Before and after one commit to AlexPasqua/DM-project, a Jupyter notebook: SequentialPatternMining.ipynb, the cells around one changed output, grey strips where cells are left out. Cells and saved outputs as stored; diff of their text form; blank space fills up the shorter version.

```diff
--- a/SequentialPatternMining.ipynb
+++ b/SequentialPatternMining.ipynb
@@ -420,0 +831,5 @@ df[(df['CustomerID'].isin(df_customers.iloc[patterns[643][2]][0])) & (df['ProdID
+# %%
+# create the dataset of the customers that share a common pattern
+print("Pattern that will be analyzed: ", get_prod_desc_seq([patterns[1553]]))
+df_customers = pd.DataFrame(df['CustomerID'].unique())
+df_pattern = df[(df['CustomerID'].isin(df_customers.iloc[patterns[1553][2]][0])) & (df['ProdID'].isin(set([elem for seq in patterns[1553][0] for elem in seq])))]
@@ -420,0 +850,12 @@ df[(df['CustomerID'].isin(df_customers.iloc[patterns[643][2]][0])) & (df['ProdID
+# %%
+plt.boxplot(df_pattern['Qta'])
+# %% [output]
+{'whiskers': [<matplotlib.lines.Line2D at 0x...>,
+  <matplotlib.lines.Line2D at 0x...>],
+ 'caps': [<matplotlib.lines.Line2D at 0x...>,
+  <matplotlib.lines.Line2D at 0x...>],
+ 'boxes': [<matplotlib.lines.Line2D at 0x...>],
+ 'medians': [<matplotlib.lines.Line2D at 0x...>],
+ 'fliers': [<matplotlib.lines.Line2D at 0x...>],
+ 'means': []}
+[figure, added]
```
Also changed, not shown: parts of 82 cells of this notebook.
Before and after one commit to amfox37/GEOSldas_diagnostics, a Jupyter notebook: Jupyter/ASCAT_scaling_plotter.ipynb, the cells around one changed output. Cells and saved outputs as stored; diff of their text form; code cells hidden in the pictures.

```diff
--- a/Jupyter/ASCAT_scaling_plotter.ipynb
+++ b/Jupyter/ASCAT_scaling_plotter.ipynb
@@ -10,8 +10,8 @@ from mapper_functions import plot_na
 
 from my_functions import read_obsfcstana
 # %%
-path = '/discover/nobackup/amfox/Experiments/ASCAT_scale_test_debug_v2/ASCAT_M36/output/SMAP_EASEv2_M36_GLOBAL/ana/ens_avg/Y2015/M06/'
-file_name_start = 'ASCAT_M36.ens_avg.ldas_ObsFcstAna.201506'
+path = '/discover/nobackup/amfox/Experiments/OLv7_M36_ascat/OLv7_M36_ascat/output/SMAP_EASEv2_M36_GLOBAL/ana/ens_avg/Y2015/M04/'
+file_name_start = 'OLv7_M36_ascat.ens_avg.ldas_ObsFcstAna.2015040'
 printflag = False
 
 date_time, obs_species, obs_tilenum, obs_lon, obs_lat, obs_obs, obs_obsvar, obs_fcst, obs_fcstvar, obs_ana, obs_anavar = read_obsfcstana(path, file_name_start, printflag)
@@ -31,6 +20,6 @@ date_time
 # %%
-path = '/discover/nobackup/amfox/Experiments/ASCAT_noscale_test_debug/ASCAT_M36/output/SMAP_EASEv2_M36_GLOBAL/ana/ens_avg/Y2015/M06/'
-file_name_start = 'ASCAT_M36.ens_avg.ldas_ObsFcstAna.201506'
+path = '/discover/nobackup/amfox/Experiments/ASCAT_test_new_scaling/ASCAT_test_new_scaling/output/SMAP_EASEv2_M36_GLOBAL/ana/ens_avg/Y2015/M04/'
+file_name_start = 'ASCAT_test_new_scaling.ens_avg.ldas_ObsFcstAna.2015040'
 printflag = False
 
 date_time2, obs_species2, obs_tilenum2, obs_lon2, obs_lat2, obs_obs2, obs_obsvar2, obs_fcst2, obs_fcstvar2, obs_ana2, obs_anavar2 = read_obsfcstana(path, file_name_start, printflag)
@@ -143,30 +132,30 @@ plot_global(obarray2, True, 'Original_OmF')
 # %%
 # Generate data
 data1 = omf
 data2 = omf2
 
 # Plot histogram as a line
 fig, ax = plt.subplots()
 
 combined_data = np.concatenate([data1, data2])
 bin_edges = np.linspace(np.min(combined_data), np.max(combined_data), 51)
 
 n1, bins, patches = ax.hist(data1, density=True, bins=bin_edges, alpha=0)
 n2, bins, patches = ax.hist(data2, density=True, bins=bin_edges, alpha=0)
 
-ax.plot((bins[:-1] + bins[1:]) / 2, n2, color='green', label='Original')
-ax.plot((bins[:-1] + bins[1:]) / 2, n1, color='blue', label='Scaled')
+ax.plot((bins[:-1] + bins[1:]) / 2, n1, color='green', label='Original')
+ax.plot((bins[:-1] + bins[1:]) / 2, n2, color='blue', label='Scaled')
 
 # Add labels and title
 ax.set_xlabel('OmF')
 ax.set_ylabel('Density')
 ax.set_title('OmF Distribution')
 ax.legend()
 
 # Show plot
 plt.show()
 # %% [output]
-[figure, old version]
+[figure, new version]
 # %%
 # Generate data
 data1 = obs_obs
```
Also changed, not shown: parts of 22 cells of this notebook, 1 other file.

• • • • • • •

▶ [AIM OF THE EXERCISE]: Once more, write down the full material exactly as it appears.

▶ [SOLUTION TO THE PROBLEM]:
Before and after one commit to AlexPasqua/DM-project, a Jupyter notebook: SequentialPatternMining.ipynb, the cells around one changed output, grey strips where cells are left out. Cells and saved outputs as stored; diff of their text form; blank space fills up the shorter version.

```diff
--- a/SequentialPatternMining.ipynb
+++ b/SequentialPatternMining.ipynb
@@ -420,0 +831,5 @@ df[(df['CustomerID'].isin(df_customers.iloc[patterns[643][2]][0])) & (df['ProdID
+# %%
+# create the dataset of the customers that share a common pattern
+print("Pattern that will be analyzed: ", get_prod_desc_seq([patterns[1553]]))
+df_customers = pd.DataFrame(df['CustomerID'].unique())
+df_pattern = df[(df['CustomerID'].isin(df_customers.iloc[patterns[1553][2]][0])) & (df['ProdID'].isin(set([elem for seq in patterns[1553][0] for elem in seq])))]
@@ -420,0 +850,12 @@ df[(df['CustomerID'].isin(df_customers.iloc[patterns[643][2]][0])) & (df['ProdID
+# %%
+plt.boxplot(df_pattern['Qta'])
+# %% [output]
+{'whiskers': [<matplotlib.lines.Line2D at 0x...>,
+  <matplotlib.lines.Line2D at 0x...>],
+ 'caps': [<matplotlib.lines.Line2D at 0x...>,
+  <matplotlib.lines.Line2D at 0x...>],
+ 'boxes': [<matplotlib.lines.Line2D at 0x...>],
+ 'medians': [<matplotlib.lines.Line2D at 0x...>],
+ 'fliers': [<matplotlib.lines.Line2D at 0x...>],
+ 'means': []}
+[figure, added]
```
Also changed, not shown: parts of 82 cells of this notebook.
Before and after one commit to amfox37/GEOSldas_diagnostics, a Jupyter notebook: Jupyter/ASCAT_scaling_plotter.ipynb, the cells around one changed output. Cells and saved outputs as stored; diff of their text form; code cells hidden in the pictures.

```diff
--- a/Jupyter/ASCAT_scaling_plotter.ipynb
+++ b/Jupyter/ASCAT_scaling_plotter.ipynb
@@ -10,8 +10,8 @@ from mapper_functions import plot_na
 
 from my_functions import read_obsfcstana
 # %%
-path = '/discover/nobackup/amfox/Experiments/ASCAT_scale_test_debug_v2/ASCAT_M36/output/SMAP_EASEv2_M36_GLOBAL/ana/ens_avg/Y2015/M06/'
-file_name_start = 'ASCAT_M36.ens_avg.ldas_ObsFcstAna.201506'
+path = '/discover/nobackup/amfox/Experiments/OLv7_M36_ascat/OLv7_M36_ascat/output/SMAP_EASEv2_M36_GLOBAL/ana/ens_avg/Y2015/M04/'
+file_name_start = 'OLv7_M36_ascat.ens_avg.ldas_ObsFcstAna.2015040'
 printflag = False
 
 date_time, obs_species, obs_tilenum, obs_lon, obs_lat, obs_obs, obs_obsvar, obs_fcst, obs_fcstvar, obs_ana, obs_anavar = read_obsfcstana(path, file_name_start, printflag)
@@ -31,6 +20,6 @@ date_time
 # %%
-path = '/discover/nobackup/amfox/Experiments/ASCAT_noscale_test_debug/ASCAT_M36/output/SMAP_EASEv2_M36_GLOBAL/ana/ens_avg/Y2015/M06/'
-file_name_start = 'ASCAT_M36.ens_avg.ldas_ObsFcstAna.201506'
+path = '/discover/nobackup/amfox/Experiments/ASCAT_test_new_scaling/ASCAT_test_new_scaling/output/SMAP_EASEv2_M36_GLOBAL/ana/ens_avg/Y2015/M04/'
+file_name_start = 'ASCAT_test_new_scaling.ens_avg.ldas_ObsFcstAna.2015040'
 printflag = False
 
 date_time2, obs_species2, obs_tilenum2, obs_lon2, obs_lat2, obs_obs2, obs_obsvar2, obs_fcst2, obs_fcstvar2, obs_ana2, obs_anavar2 = read_obsfcstana(path, file_name_start, printflag)
@@ -143,30 +132,30 @@ plot_global(obarray2, True, 'Original_OmF')
 # %%
 # Generate data
 data1 = omf
 data2 = omf2
 
 # Plot histogram as a line
 fig, ax = plt.subplots()
 
 combined_data = np.concatenate([data1, data2])
 bin_edges = np.linspace(np.min(combined_data), np.max(combined_data), 51)
 
 n1, bins, patches = ax.hist(data1, density=True, bins=bin_edges, alpha=0)
 n2, bins, patches = ax.hist(data2, density=True, bins=bin_edges, alpha=0)
 
-ax.plot((bins[:-1] + bins[1:]) / 2, n2, color='green', label='Original')
-ax.plot((bins[:-1] + bins[1:]) / 2, n1, color='blue', label='Scaled')
+ax.plot((bins[:-1] + bins[1:]) / 2, n1, color='green', label='Original')
+ax.plot((bins[:-1] + bins[1:]) / 2, n2, color='blue', label='Scaled')
 
 # Add labels and title
 ax.set_xlabel('OmF')
 ax.set_ylabel('Density')
 ax.set_title('OmF Distribution')
 ax.legend()
 
 # Show plot
 plt.show()
 # %% [output]
-[figure, old version]
+[figure, new version]
 # %%
 # Generate data
 data1 = obs_obs
```
Also changed, not shown: parts of 22 cells of this notebook, 1 other file.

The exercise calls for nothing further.